#### THE PROBLEM
Of the entries below, copy only those lines that contain the word "setting".

Edit difference data
Start of Block
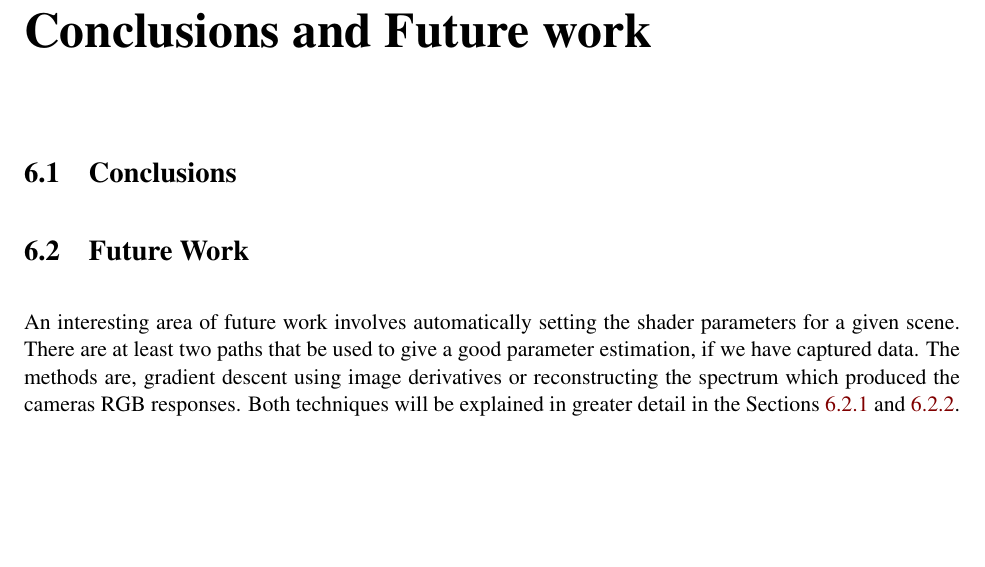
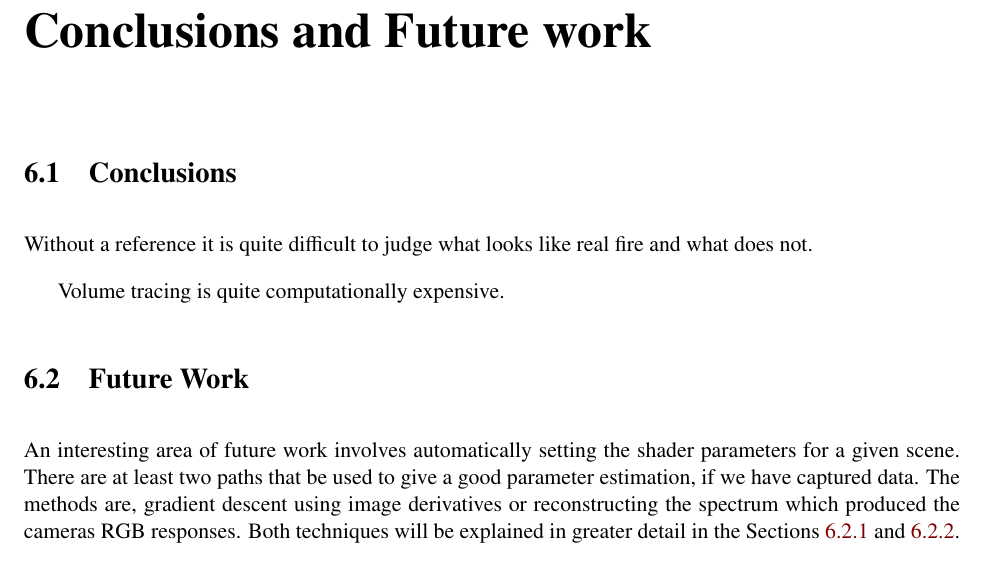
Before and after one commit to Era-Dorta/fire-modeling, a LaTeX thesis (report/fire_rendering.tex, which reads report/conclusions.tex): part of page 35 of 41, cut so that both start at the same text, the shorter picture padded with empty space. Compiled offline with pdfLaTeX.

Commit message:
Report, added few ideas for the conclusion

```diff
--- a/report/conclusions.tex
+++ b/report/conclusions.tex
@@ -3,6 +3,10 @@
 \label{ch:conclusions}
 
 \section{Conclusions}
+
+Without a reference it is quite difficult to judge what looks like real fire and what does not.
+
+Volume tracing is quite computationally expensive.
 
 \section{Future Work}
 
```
End of Block
Start of Block
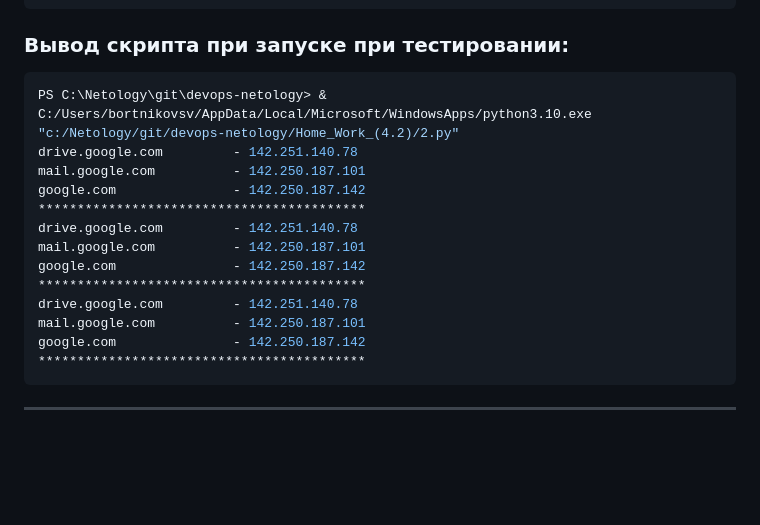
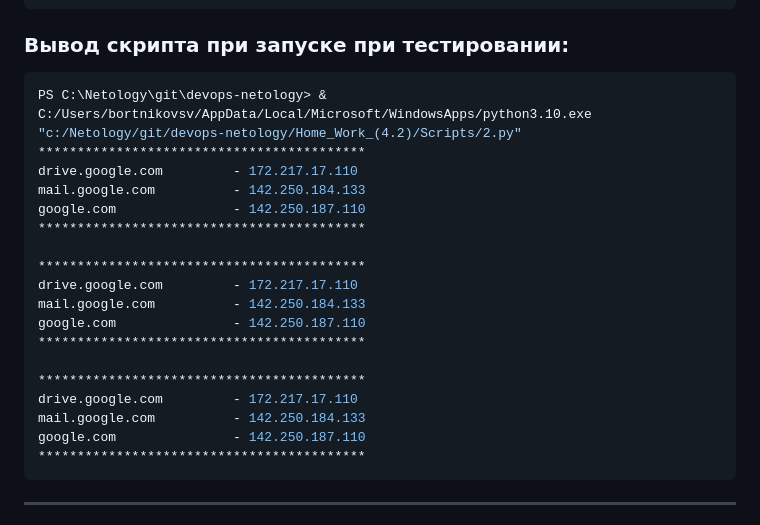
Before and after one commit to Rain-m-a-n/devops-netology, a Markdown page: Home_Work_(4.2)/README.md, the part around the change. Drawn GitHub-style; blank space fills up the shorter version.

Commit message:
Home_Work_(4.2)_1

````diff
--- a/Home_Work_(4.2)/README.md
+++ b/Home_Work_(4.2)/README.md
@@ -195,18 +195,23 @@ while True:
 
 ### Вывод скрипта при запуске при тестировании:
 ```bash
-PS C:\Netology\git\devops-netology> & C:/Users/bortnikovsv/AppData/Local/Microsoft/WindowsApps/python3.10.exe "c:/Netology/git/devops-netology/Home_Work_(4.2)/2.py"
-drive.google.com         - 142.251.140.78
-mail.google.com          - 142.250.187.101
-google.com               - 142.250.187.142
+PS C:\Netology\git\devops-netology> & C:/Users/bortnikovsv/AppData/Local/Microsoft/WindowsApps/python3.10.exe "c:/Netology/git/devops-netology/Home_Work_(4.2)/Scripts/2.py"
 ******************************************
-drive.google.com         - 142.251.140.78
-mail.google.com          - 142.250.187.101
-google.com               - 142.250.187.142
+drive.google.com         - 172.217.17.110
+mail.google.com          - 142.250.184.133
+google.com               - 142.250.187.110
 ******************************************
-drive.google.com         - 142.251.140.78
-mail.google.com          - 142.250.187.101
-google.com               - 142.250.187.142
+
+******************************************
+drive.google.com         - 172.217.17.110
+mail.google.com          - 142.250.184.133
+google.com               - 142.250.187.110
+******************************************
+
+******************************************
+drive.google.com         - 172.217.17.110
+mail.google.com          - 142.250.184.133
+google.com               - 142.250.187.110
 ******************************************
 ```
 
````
End of Block
Start of Block
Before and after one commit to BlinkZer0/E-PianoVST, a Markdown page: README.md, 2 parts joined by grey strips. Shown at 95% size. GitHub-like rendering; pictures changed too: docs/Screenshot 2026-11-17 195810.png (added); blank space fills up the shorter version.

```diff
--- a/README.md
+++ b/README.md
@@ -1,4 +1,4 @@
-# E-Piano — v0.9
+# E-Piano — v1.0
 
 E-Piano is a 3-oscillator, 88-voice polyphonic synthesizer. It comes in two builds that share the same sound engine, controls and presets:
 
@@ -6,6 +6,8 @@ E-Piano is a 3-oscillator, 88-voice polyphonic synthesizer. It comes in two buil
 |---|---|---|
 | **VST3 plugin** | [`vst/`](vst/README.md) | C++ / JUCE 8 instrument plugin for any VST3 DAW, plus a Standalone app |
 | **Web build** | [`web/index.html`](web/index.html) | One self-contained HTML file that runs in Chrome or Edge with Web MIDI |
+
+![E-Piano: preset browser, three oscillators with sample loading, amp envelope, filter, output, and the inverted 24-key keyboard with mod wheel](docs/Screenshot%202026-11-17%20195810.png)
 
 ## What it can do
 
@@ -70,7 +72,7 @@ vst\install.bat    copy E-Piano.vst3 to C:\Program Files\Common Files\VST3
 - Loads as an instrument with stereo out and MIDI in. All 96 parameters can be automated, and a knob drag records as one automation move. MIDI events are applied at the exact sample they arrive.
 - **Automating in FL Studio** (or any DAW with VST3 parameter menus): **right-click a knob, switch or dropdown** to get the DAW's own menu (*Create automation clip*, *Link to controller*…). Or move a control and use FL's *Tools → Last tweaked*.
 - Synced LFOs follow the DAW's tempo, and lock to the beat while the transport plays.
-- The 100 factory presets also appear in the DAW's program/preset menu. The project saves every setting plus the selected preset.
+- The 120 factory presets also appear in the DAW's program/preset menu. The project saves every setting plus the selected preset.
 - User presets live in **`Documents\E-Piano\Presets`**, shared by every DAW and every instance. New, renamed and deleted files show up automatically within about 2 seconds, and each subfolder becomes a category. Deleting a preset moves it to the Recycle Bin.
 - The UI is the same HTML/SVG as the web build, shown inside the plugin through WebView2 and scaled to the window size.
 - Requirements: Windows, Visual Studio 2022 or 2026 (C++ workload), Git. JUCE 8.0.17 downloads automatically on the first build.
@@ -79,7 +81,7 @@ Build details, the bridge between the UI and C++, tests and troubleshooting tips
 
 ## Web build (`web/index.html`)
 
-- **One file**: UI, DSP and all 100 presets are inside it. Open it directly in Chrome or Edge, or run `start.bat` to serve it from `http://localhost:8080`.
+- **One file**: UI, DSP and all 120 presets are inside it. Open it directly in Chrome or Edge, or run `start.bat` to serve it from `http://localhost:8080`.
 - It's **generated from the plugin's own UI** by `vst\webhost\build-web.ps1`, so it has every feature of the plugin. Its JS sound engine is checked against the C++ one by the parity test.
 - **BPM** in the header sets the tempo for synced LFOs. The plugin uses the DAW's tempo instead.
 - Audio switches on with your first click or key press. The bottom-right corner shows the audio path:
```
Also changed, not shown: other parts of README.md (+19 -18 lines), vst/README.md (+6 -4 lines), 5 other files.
End of Block
#### RESULT OF THIS TASK
-- The 100 factory presets also appear in the DAW's program/preset menu. The project saves every setting plus the selected preset.
+- The 120 factory presets also appear in the DAW's program/preset menu. The project saves every setting plus the selected preset.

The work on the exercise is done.